What the exercise asks >>
Where in the material does the word "border" appear? Copy each line that has it.

Data for this task >>
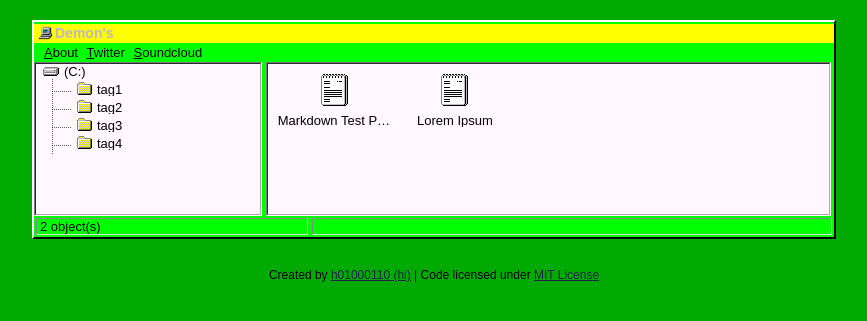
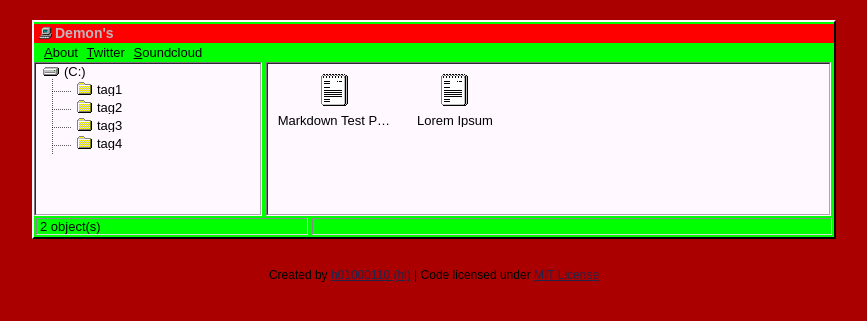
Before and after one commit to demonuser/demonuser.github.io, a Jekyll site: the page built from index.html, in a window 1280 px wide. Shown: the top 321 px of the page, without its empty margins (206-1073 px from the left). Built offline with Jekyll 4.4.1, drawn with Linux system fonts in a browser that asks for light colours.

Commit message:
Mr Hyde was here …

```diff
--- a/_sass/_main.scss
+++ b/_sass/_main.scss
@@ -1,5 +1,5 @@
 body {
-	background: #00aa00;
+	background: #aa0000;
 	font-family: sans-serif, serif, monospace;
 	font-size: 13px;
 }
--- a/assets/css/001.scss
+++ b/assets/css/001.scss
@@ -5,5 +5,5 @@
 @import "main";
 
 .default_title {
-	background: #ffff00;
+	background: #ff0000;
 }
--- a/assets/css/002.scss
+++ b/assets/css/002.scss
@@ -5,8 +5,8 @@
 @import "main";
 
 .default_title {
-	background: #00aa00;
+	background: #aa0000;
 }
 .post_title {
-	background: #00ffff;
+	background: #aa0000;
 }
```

...

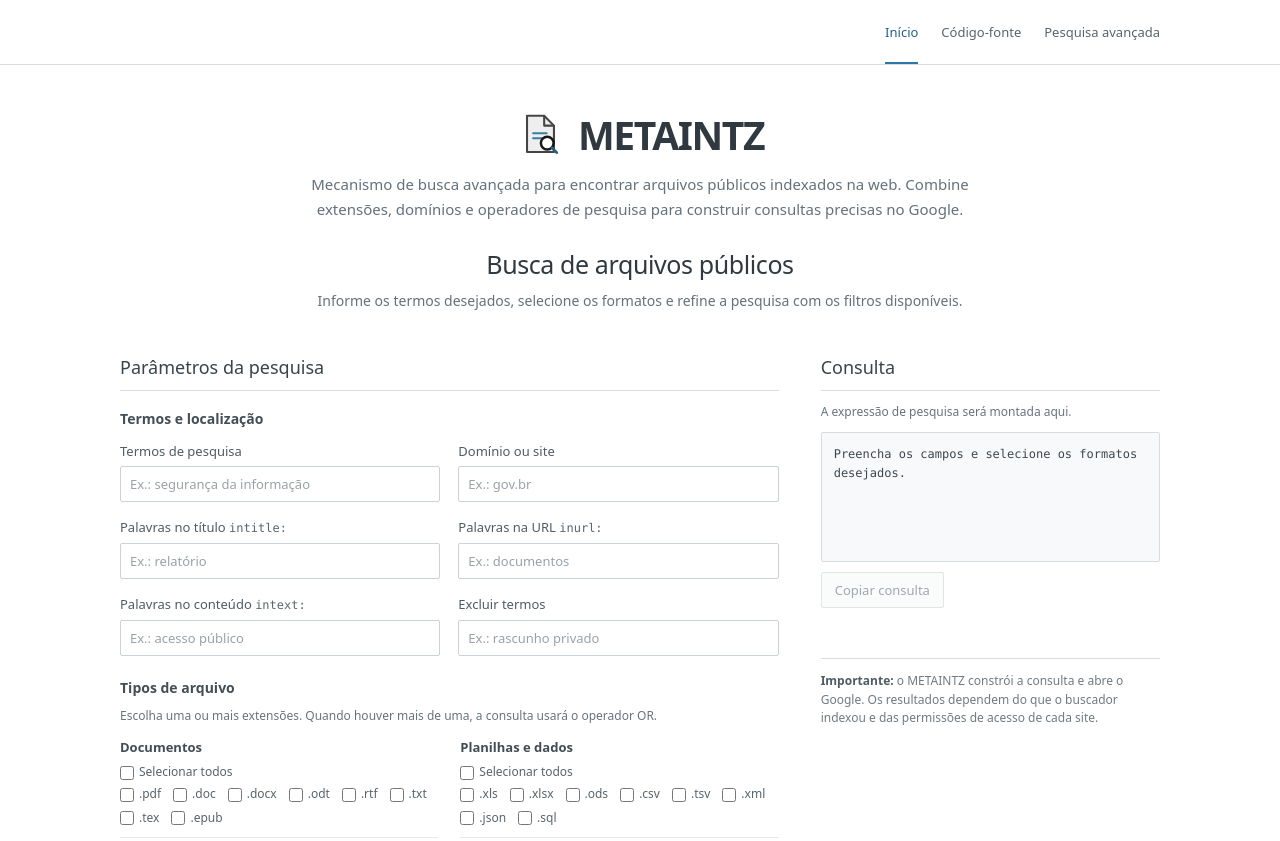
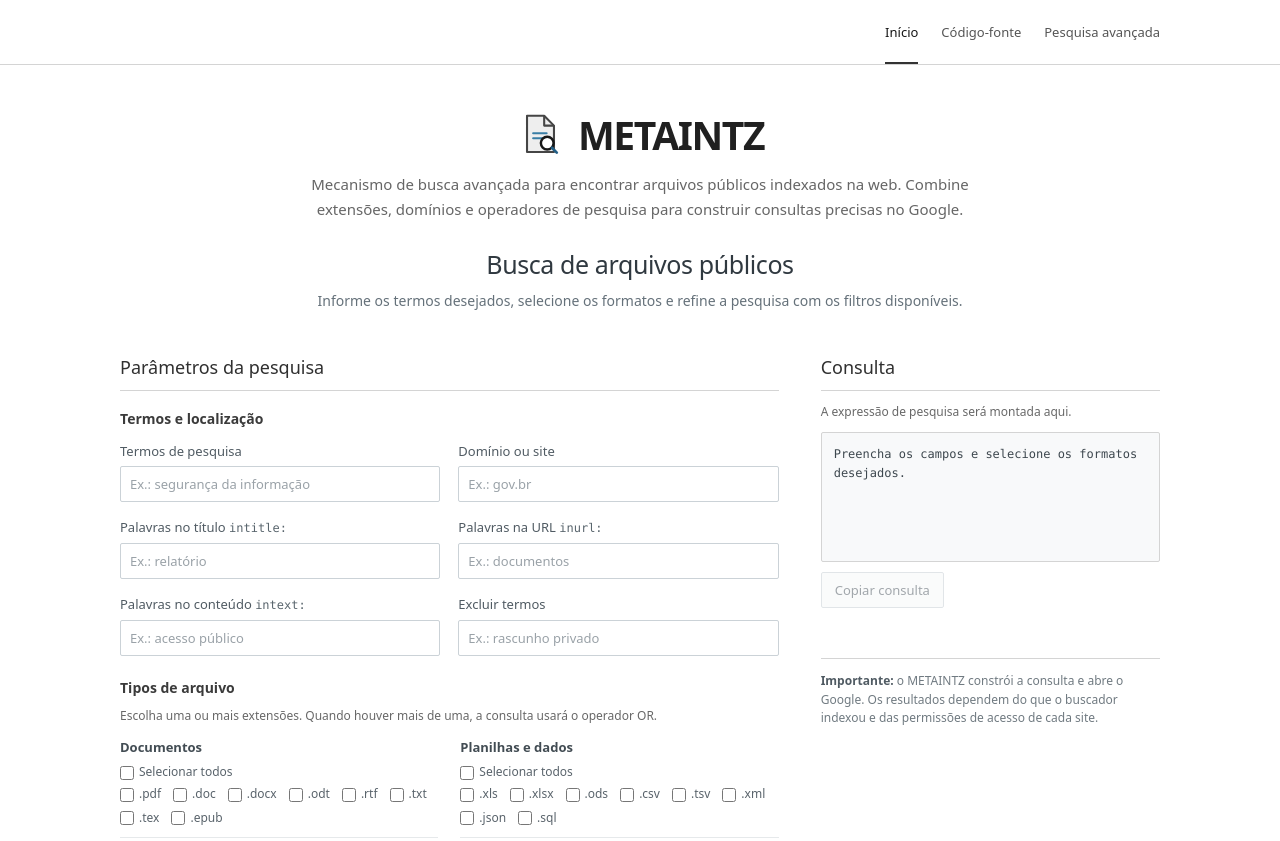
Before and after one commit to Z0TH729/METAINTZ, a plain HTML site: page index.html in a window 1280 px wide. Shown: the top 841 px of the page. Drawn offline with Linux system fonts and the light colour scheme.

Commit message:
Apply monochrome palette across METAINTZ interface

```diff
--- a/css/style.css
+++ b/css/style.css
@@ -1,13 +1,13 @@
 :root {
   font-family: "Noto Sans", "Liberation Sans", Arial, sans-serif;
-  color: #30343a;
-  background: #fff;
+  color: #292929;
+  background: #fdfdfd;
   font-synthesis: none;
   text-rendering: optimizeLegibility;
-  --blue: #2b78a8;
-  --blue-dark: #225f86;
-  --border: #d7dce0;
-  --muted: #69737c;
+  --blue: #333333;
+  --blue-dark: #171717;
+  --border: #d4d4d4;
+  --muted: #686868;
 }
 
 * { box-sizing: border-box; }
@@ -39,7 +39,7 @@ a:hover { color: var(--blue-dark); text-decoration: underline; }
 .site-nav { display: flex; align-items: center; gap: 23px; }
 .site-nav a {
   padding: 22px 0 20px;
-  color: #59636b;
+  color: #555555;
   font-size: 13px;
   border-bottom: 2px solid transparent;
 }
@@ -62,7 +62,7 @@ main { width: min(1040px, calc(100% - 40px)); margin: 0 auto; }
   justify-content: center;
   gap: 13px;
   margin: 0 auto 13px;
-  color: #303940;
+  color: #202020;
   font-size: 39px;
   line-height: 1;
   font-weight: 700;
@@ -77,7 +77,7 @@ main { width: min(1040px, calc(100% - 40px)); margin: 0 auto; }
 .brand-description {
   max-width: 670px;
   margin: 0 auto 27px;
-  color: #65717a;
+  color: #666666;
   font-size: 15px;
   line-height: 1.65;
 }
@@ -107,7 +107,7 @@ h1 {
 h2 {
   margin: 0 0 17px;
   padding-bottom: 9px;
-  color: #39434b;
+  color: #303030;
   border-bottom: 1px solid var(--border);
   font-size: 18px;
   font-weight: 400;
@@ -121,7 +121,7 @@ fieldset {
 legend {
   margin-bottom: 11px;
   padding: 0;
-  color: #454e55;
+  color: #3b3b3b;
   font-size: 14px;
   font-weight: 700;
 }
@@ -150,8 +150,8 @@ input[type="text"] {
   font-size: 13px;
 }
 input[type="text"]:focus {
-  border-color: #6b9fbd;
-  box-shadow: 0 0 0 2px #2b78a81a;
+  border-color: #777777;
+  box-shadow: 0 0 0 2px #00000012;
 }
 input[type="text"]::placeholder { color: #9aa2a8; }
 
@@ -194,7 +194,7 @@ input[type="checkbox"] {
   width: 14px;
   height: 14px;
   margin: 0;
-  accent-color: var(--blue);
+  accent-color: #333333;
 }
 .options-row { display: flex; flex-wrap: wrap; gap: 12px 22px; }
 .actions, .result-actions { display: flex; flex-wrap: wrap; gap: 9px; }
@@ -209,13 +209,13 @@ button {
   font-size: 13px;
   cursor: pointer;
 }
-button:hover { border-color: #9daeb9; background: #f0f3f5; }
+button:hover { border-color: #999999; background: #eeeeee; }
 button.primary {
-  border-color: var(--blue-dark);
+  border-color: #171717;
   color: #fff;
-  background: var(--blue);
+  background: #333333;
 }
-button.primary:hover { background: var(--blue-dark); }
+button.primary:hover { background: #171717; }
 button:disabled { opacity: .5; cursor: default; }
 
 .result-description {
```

==

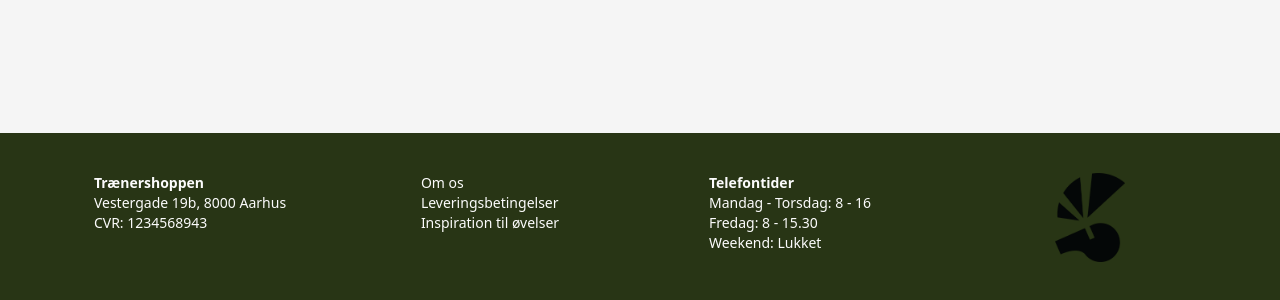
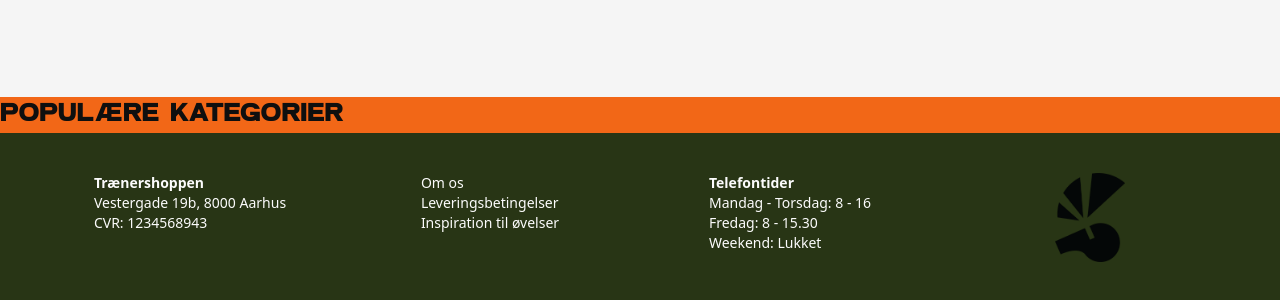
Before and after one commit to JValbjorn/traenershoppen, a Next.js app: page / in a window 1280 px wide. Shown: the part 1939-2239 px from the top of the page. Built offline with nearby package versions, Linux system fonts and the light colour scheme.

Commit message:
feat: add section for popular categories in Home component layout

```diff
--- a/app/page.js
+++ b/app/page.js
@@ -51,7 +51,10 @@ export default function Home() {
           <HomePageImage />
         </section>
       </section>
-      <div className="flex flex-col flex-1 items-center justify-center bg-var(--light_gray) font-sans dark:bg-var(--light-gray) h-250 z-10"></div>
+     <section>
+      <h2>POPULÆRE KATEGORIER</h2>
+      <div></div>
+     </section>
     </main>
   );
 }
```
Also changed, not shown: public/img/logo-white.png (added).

Task result >>
-  --border: #d7dce0;
+  --border: #d4d4d4;
 * { box-sizing: border-box; }
   border-bottom: 2px solid transparent;
   border-bottom: 1px solid var(--border);
-  border-color: #6b9fbd;
+  border-color: #777777;
-button:hover { border-color: #9daeb9; background: #f0f3f5; }
+button:hover { border-color: #999999; background: #eeeeee; }
-  border-color: var(--blue-dark);
+  border-color: #171717;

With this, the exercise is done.